** Opening Given records block **

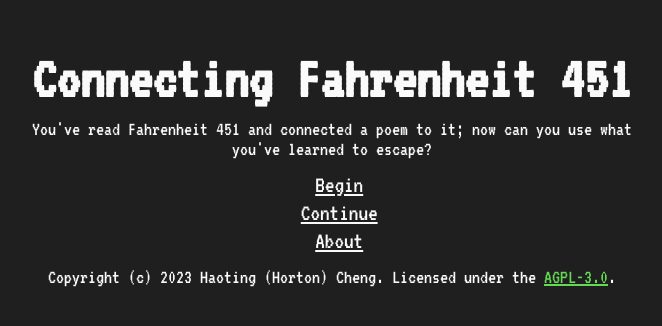
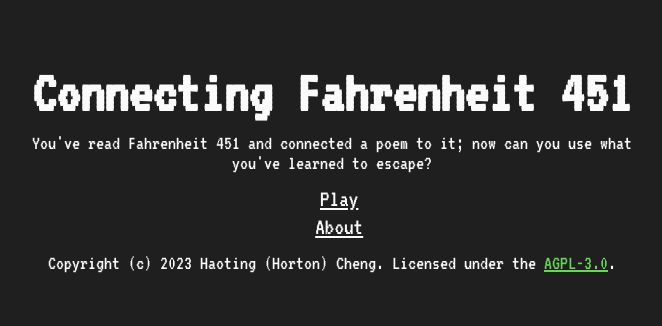
Before and after one commit to Take-Some-Bytes/connecting_fahrenheit451, a React (Vite) app: page / in a window 1280 px wide. Shown: the part 232-558 px from the top of the page, without its empty margins (308-970 px from the left). Built offline with nearby package versions, Linux system fonts and the light colour scheme.

Commit message:
Remove continue button
The play button's text now changes depending on whether the user has
played before.

```diff
--- a/src/pages/landing.jsx
+++ b/src/pages/landing.jsx
@@ -6,9 +6,30 @@
 import '../common-styles/link.css'
 
 /**
+ * Gets the text for the play button from the specified status.
+ * @param {string|null} status The current status.
+ * @returns {string}
+ */
+function getPlayTextFromStatus (status) {
+  switch (status) {
+    case null:
+      return 'Play'
+    case 'playing':
+      return 'Continue'
+    case 'completed':
+      return 'Play Again'
+    default:
+      throw new Error('Unrecognized play status')
+  }
+}
+
+/**
  * Landing page.
  */
 export default function Landing () {
+  const status = window.localStorage.getItem('status')
+  const playText = getPlayTextFromStatus(status)
+
   return (
     <article id='landing-main'>
       <header id='landing-header'>
@@ -19,8 +40,7 @@
         learned to escape?
       </p>
       <nav id='landing-nav'>
-        <Link to='/play' className='nav-link'>Begin</Link>
-        <Link to='/continue' className='nav-link'>Continue</Link>
+        <Link to='/play' className='nav-link'>{playText}</Link>
         <Link to='/about' className='nav-link'>About</Link>
       </nav>
       <footer id='landing-footer'>
```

** Closing Given records block **

Problem to solve: Copy the records word for word, leaving no picture in the copy.

Your response:
Before and after one commit to Take-Some-Bytes/connecting_fahrenheit451, a React (Vite) app: page / in a window 1280 px wide. Shown: the part 232-558 px from the top of the page, without its empty margins (308-970 px from the left). Built offline with nearby package versions, Linux system fonts and the light colour scheme.

Commit message:
Remove continue button
The play button's text now changes depending on whether the user has
played before.

```diff
--- a/src/pages/landing.jsx
+++ b/src/pages/landing.jsx
@@ -6,9 +6,30 @@
 import '../common-styles/link.css'
 
 /**
+ * Gets the text for the play button from the specified status.
+ * @param {string|null} status The current status.
+ * @returns {string}
+ */
+function getPlayTextFromStatus (status) {
+  switch (status) {
+    case null:
+      return 'Play'
+    case 'playing':
+      return 'Continue'
+    case 'completed':
+      return 'Play Again'
+    default:
+      throw new Error('Unrecognized play status')
+  }
+}
+
+/**
  * Landing page.
  */
 export default function Landing () {
+  const status = window.localStorage.getItem('status')
+  const playText = getPlayTextFromStatus(status)
+
   return (
     <article id='landing-main'>
       <header id='landing-header'>
@@ -19,8 +40,7 @@
         learned to escape?
       </p>
       <nav id='landing-nav'>
-        <Link to='/play' className='nav-link'>Begin</Link>
-        <Link to='/continue' className='nav-link'>Continue</Link>
+        <Link to='/play' className='nav-link'>{playText}</Link>
         <Link to='/about' className='nav-link'>About</Link>
       </nav>
       <footer id='landing-footer'>
```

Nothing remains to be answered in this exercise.